  1. Arjun Karki - November 14, 2016 at 04:54

    Good advice. I hope it would be much helpful for the one who really wanted to prepare for interview!

  2. Kirstie Brennan - February 19, 2017 at 22:33

    Thank you for these top tips Michael Cheary. The links are very insightful too.
    Every interview is different and it can be lengthy periods of time inbetween interviews. You’ve covered more aspects than I knew were involved. A very interesting and helpful read.

  3. Caroline Clarkson Drake - March 31, 2017 at 09:50

    Thank you for putting my mind at rest regarding the interview techniques.

  4. Stuart Banks - August 7, 2017 at 20:01

    Do all your worrying long before your interview by preparing and planning thoroughly everything, and I mean everything beforehand, so you will cope with anything unforeseen and it will go like clockwork, as if it were any typically successful day at the office. Because often large, multinational companies use recruitment companies and their staff to make arrangements for shortlisted candidates to attend their clients , final interview and assessment stages without stating they are not the Human Resources department or which personnel from the company are interviewing and assessing you the candidate on the day (probably because they don`t know or have not been told). This causes a huge concern when you turn up unannounced on the correct day and at the right time to be interviewed and assessed as a candidate when the security at reception have not been informed of your arrival and you don`t know who you are supposed to be seeing in the company as a visitor. But don`t worry, you were on time for your appointment and every other candidate attending for interview is in exactly the same position. Because unless the personnel interviewing and assessing you are senior enough to be on the companies board of executives they are unlikely to feature on any online company literature you uncover in your research of the company.

  5. Chris Chambers - March 4, 2018 at 18:20

    more things to do…. follow them on every social media site they are listed on. Connect with at least one employee on LinkedIn as it gets you to the top of the list if the job was posted there also (apologies to Reed).

  6. Peter L - January 13, 2020 at 10:30
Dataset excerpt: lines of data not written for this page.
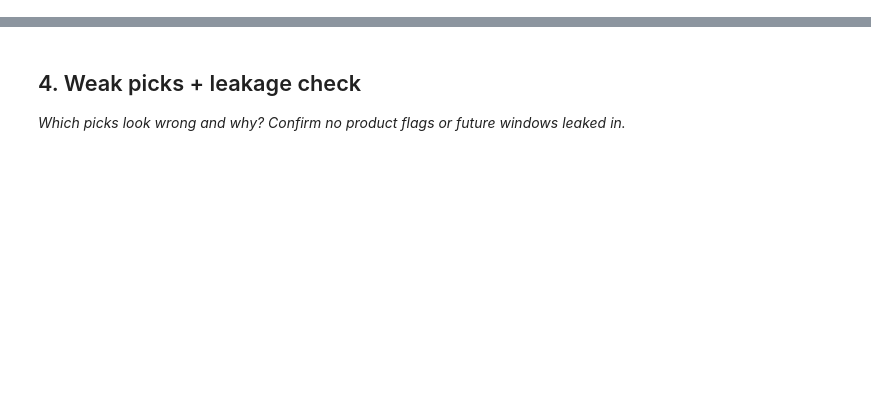
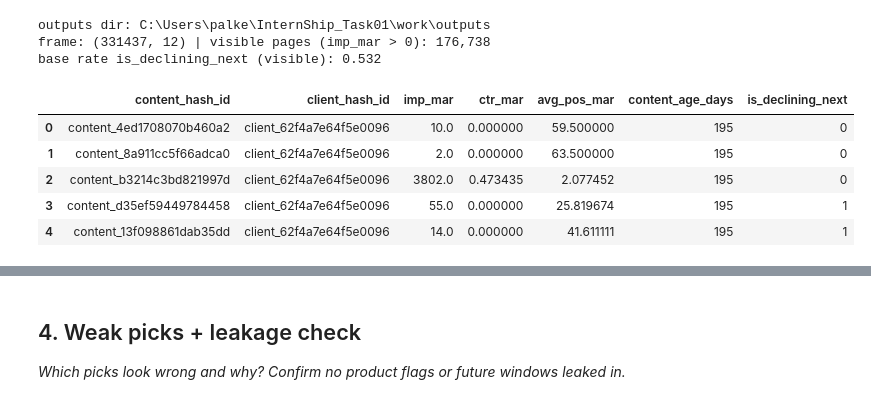
Before and after one commit to Akash0-0/InternShip_Task01, a Jupyter notebook: work/notebooks/w04_baseline_score.ipynb, the cells around one changed output, grey strips where cells are left out. Drawn from its saved outputs; the diff is of its cells as text; code cells hidden in the pictures; blank space fills up the shorter version.

```diff
--- a/work/notebooks/w04_baseline_score.ipynb
+++ b/work/notebooks/w04_baseline_score.ipynb
@@ -20,0 +28,71 @@ This skeleton is yours to fill. Work the sections **in order** — each one has
+# %%
+import os, json
+os.environ["HF_HUB_DISABLE_PROGRESS_BARS"] = "1"          # keep the executed notebook clean
+from pathlib import Path
+import duckdb, pandas as pd, numpy as np
+
+WORK_OUTPUTS = None
+for _p in [Path.cwd(), *Path.cwd().parents]:        # anchor to the repo root (cwd varies by runner)
+    if (_p / "work").is_dir() and (_p / ".git").exists():
+        WORK_OUTPUTS = _p / "work" / "outputs"
+        break
+if WORK_OUTPUTS is None:
+    WORK_OUTPUTS = Path.cwd() / "work" / "outputs"   # Colab edge case: falls back to cwd
+WORK_OUTPUTS.mkdir(parents=True, exist_ok=True)
+print("outputs dir:", WORK_OUTPUTS)
+
+# Token: Colab Secret HF_TOKEN, else the huggingface_hub cache file. Never printed.
+HF_TOKEN = os.environ.get("HF_TOKEN") or open(
+    os.path.expanduser("~/.cache/huggingface/token")).read().strip()
+assert HF_TOKEN, "Set HF_TOKEN (Colab Secret) or log in with huggingface-cli"
+
+con = duckdb.connect()
+con.execute(f"CREATE OR REPLACE SECRET hf (TYPE huggingface, TOKEN '{HF_TOKEN}')")
+# robust large-file reads: retry partial transfers instead of dying on flaky network
+con.execute("SET http_retries=5")
+con.execute("SET http_timeout=600")
+con.execute("SET http_retry_wait_ms=2000")
+con.execute("SET enable_http_metadata_cache=true")
+
+REL = "hf://datasets/FlyRank/internship-warehouse"
+FACT_MAR = f"read_parquet('{REL}/fact_content_daily_performance/month=2026-03/*.parquet')"
+FACT_APR = f"read_parquet('{REL}/fact_content_daily_performance/month=2026-04/*.parquet')"
+DIM_CONTENT = f"read_parquet('{REL}/dim_content.parquet')"
+
+# --- my slice (same contract as w03): page-month features from March, outcome from April ---
+mar = con.sql(f"""
+SELECT content_hash_id, client_hash_id,
+       SUM(gsc_impressions)                                          AS imp_mar,
+       SUM(gsc_clicks)                                               AS clk_mar,
+       AVG(CASE WHEN gsc_avg_position > 0 THEN gsc_avg_position END) AS avg_pos_mar
+FROM {FACT_MAR}
+GROUP BY 1, 2
+""").df()
+
+apr = con.sql(f"SELECT content_hash_id, SUM(gsc_impressions) AS imp_apr FROM {FACT_APR} GROUP BY 1").df()
+dimc = con.sql(f"SELECT content_hash_id, content_created_date, content_type, word_count FROM {DIM_CONTENT}").df()
+
+frame = mar.merge(apr, on="content_hash_id", how="left").merge(dimc, on="content_hash_id", how="left")
+frame["imp_apr"] = frame["imp_apr"].fillna(0).astype(int)             # no April rows = zero observed impressions
+frame["content_age_days"] = (pd.Timestamp("2026-03-31") - pd.to_datetime(frame["content_created_date"])).dt.days
+frame["ctr_mar"] = 100.0 * frame["clk_mar"] / frame["imp_mar"].replace(0, np.nan)   # % (rate columns are ×100)
+frame["is_declining_next"] = ((frame["imp_mar"] > 0) & (frame["imp_apr"] < 0.8 * frame["imp_mar"])).astype(int)
+
+# pages that actually had search visibility in March — the only rankable pages
+vis = frame[frame["imp_mar"] > 0].copy()
+vis["pos_band"] = pd.cut(vis["avg_pos_mar"], bins=[0, 3, 10, 20, 50, np.inf],
+                         labels=["top_3", "page_1", "striking", "page_3_5", "deep"], right=True)
+print(f"frame: {frame.shape} | visible pages (imp_mar > 0): {len(vis):,}")
+print(f"base rate is_declining_next (visible): {vis['is_declining_next'].mean():.3f}")
+frame[["content_hash_id", "client_hash_id", "imp_mar", "ctr_mar", "avg_pos_mar",
+       "content_age_days", "is_declining_next"]].head()
+# %% [output]
+outputs dir: C:\Users\palke\InternShip_Task01\work\outputs
+frame: (331437, 12) | visible pages (imp_mar > 0): 176,738
+base rate is_declining_next (visible): 0.532
+|  | content_hash_id | client_hash_id | imp_mar | ctr_mar | avg_pos_mar | content_age_days | is_declining_next |
+| 0 | content_4ed1708070b460a2 | client_62f4a7e64f5e0096 | 10.0 | 0.000000 | 59.500000 | 195 | 0 |
+| 1 | content_8a911cc5f66adca0 | client_62f4a7e64f5e0096 | 2.0 | 0.000000 | 63.500000 | 195 | 0 |
+| 2 | content_b3214c3bd821997d | client_62f4a7e64f5e0096 | 3802.0 | 0.473435 | 2.077452 | 195 | 0 |
+| 3 | content_d35ef59449784458 | client_62f4a7e64f5e0096 | 55.0 | 0.000000 | 25.819674 | 195 | 1 |
+| 4 | content_13f098861dab35dd | client_62f4a7e64f5e0096 | 14.0 | 0.000000 | 41.611111 | 195 | 1 |
```
Also changed, not shown: parts of 20 cells of this notebook, 1 other file.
    given that most jobs are advertised via agencies and the job advert never mentions the name of the company you will be working for, how the hell are you supposed to research the company??
    also there are people mentioning social media. thats only useful if you HAVE social media accounts on the platforms the companies use. you couldnt PAY me to have a personal facebook account, for example!